→ **Exercise requirements**:
The answer must be every line of the records below that holds the word "className".

→ **Extracted records**:
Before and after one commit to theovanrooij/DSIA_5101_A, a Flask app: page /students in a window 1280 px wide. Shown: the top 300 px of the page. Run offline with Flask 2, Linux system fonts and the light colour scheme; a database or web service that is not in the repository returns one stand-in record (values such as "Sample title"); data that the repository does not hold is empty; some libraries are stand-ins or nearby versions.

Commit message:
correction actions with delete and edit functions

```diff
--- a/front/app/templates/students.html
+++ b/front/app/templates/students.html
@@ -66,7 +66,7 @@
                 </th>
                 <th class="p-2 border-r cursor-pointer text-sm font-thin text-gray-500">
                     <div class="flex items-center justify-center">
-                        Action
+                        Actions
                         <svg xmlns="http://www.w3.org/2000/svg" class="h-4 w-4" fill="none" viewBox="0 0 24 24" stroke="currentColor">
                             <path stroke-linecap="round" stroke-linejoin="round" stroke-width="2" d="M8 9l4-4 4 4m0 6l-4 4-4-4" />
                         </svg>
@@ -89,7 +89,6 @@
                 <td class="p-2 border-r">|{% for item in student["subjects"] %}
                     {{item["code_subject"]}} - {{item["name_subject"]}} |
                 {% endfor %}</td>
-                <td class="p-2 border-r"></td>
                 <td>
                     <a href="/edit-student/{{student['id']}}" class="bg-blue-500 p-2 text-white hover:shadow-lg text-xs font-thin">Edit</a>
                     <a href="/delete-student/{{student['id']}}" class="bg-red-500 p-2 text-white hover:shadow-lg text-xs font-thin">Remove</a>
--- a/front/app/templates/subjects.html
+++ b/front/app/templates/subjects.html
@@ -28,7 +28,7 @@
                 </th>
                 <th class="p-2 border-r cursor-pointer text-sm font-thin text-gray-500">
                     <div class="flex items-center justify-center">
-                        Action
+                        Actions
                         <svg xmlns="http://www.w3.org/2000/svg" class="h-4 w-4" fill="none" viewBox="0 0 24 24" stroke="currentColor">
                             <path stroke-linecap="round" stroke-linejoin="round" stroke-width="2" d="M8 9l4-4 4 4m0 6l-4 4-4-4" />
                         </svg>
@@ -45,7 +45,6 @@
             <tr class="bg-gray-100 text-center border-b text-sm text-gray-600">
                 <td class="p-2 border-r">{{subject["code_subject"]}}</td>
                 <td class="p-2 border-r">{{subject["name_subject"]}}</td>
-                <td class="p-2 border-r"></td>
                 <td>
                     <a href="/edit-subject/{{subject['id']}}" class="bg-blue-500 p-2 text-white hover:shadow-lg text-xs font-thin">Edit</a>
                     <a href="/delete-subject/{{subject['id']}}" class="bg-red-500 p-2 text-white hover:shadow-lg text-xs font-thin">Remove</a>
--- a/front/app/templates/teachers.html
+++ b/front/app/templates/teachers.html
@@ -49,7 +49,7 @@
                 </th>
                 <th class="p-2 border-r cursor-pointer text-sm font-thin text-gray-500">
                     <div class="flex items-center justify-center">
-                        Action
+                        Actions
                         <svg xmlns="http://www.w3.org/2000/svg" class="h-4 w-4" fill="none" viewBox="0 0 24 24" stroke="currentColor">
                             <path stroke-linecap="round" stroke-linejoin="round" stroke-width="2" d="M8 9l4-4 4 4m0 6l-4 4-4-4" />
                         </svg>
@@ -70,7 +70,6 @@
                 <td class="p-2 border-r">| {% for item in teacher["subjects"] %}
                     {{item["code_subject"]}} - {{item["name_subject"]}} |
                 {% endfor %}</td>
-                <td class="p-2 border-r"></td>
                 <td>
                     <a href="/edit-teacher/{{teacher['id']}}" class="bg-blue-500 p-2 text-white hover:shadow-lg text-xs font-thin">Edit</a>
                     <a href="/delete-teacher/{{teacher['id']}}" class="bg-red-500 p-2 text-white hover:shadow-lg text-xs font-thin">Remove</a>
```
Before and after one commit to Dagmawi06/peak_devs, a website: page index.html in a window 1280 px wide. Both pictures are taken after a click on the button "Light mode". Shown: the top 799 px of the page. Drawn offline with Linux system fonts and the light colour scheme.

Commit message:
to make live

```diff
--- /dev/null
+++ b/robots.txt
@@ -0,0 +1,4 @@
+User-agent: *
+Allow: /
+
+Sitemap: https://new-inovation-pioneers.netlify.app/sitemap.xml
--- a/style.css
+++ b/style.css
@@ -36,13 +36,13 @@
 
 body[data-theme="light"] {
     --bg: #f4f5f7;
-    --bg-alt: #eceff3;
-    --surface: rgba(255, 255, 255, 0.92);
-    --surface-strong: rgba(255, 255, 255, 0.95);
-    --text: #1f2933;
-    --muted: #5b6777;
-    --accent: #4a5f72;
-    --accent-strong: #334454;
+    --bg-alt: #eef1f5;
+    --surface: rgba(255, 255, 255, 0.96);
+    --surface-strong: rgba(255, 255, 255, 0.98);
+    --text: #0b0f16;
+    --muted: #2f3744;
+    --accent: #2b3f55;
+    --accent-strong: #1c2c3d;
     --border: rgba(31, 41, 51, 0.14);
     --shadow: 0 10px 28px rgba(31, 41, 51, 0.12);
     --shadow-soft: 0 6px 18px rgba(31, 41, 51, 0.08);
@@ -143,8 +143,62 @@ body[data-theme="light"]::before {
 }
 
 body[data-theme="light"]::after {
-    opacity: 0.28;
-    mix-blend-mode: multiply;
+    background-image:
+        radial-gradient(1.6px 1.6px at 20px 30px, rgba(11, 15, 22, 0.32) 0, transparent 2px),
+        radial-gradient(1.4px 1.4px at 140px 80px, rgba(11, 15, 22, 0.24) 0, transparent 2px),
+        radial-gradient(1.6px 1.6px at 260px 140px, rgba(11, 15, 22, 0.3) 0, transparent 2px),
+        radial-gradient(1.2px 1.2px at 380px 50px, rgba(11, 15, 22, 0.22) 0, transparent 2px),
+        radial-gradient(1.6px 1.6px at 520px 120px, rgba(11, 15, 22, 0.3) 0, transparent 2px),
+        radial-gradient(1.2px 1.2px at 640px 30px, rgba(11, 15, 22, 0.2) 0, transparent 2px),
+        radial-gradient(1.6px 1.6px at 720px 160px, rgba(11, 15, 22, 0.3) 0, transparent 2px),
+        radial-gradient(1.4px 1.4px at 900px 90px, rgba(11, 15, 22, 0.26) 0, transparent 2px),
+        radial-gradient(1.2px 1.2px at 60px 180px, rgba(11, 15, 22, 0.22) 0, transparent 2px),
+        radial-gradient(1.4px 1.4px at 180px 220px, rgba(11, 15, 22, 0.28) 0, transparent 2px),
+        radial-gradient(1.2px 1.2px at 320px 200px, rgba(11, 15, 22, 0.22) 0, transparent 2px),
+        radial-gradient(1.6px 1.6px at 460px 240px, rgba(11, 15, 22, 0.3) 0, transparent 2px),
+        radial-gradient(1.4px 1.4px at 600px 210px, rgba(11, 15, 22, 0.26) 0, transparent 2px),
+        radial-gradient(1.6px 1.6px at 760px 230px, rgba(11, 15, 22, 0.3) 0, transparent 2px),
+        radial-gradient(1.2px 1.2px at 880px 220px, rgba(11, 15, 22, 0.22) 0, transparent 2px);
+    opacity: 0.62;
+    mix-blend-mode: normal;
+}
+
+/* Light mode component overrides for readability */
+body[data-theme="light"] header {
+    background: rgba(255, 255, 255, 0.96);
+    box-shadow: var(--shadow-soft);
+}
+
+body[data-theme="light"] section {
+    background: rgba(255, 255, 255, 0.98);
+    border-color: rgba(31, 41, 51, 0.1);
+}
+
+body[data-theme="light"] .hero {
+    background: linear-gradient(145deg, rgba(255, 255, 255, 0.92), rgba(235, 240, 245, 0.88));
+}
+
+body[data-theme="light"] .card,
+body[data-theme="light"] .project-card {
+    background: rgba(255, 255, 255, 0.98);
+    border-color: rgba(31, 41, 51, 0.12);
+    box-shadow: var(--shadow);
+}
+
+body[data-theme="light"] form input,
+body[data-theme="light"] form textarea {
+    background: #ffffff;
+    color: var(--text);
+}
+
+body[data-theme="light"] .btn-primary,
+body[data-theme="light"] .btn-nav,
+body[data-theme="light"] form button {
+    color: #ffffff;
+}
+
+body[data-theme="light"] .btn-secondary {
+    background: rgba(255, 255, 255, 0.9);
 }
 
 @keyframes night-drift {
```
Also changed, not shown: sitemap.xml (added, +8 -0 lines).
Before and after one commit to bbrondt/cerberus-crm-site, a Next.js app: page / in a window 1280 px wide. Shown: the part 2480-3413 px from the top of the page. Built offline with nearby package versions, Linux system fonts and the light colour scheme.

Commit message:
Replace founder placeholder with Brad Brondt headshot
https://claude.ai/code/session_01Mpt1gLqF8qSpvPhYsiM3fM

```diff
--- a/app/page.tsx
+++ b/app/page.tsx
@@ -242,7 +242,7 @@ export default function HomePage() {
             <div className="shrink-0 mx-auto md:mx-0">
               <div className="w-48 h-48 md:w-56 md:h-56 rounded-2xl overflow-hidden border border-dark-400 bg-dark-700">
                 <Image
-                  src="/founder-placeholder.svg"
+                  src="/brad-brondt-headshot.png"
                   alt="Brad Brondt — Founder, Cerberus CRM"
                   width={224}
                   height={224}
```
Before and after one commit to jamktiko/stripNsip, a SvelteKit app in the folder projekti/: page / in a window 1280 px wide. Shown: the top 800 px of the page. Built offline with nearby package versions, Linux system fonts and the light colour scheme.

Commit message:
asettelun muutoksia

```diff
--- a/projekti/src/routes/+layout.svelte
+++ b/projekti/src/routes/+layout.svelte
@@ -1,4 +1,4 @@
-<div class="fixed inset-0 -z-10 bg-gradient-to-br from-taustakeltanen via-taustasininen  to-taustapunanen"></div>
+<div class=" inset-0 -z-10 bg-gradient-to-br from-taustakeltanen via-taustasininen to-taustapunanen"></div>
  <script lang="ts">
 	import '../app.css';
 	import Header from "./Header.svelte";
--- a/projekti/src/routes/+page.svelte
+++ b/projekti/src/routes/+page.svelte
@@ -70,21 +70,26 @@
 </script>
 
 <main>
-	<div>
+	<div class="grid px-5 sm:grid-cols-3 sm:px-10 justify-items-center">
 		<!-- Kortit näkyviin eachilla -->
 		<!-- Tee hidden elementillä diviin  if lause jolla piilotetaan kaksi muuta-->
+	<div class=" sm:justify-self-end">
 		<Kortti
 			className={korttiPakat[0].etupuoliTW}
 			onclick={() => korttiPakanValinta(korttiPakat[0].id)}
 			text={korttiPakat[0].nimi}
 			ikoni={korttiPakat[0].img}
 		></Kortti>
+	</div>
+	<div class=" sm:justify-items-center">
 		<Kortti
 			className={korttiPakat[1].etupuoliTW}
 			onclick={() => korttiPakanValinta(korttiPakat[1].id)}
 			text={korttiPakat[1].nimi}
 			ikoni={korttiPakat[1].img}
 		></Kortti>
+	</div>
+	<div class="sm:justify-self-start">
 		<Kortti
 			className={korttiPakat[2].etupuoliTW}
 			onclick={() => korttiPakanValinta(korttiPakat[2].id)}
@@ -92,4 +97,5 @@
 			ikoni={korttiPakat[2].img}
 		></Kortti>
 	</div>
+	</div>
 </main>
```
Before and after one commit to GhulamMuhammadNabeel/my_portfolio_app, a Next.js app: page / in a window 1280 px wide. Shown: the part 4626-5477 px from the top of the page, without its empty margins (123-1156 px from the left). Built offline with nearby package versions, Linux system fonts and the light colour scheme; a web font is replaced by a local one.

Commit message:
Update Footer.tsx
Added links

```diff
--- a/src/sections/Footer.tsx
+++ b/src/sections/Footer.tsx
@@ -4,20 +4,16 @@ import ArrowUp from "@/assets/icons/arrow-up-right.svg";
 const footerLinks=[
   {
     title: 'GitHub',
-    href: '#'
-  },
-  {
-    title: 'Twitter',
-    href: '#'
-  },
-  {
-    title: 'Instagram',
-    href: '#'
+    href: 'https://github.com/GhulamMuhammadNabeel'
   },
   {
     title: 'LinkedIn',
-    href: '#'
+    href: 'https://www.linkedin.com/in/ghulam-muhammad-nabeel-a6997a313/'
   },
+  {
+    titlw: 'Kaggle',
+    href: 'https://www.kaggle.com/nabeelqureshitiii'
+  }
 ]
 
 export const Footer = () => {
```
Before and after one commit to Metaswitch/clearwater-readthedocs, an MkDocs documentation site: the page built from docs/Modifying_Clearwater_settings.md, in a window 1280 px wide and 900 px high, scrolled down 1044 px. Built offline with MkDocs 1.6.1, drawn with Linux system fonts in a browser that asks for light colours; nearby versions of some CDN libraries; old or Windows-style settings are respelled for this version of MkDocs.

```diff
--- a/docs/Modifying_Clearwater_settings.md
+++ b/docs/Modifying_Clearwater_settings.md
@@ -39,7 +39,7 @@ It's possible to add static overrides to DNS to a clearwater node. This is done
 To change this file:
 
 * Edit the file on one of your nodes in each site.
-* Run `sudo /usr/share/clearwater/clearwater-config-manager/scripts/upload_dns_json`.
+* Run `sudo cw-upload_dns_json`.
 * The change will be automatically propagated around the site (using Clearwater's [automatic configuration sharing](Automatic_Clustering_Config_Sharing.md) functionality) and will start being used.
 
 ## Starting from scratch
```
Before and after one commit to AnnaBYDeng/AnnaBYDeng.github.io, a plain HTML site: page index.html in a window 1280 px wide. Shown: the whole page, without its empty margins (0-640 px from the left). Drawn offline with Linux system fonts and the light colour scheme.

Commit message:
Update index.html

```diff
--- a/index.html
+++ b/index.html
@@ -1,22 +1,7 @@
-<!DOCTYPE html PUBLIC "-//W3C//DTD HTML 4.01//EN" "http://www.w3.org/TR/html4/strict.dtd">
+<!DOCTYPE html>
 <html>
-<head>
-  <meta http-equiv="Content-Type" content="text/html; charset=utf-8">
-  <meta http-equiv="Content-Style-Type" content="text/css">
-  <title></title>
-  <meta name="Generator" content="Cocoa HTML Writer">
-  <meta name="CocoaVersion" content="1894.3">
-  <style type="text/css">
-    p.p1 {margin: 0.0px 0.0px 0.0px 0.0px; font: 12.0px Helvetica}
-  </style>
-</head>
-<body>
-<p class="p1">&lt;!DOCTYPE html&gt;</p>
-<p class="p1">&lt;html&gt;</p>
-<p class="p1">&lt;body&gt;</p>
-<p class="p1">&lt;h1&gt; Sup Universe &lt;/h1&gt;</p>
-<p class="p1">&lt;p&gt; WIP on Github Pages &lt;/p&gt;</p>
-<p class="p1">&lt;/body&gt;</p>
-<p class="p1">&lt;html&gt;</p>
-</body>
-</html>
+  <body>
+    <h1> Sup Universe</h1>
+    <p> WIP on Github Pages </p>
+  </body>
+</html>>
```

→ **Expected answer**:
             <div className="shrink-0 mx-auto md:mx-0">
               <div className="w-48 h-48 md:w-56 md:h-56 rounded-2xl overflow-hidden border border-dark-400 bg-dark-700">
 			className={korttiPakat[0].etupuoliTW}
 			className={korttiPakat[1].etupuoliTW}
 			className={korttiPakat[2].etupuoliTW}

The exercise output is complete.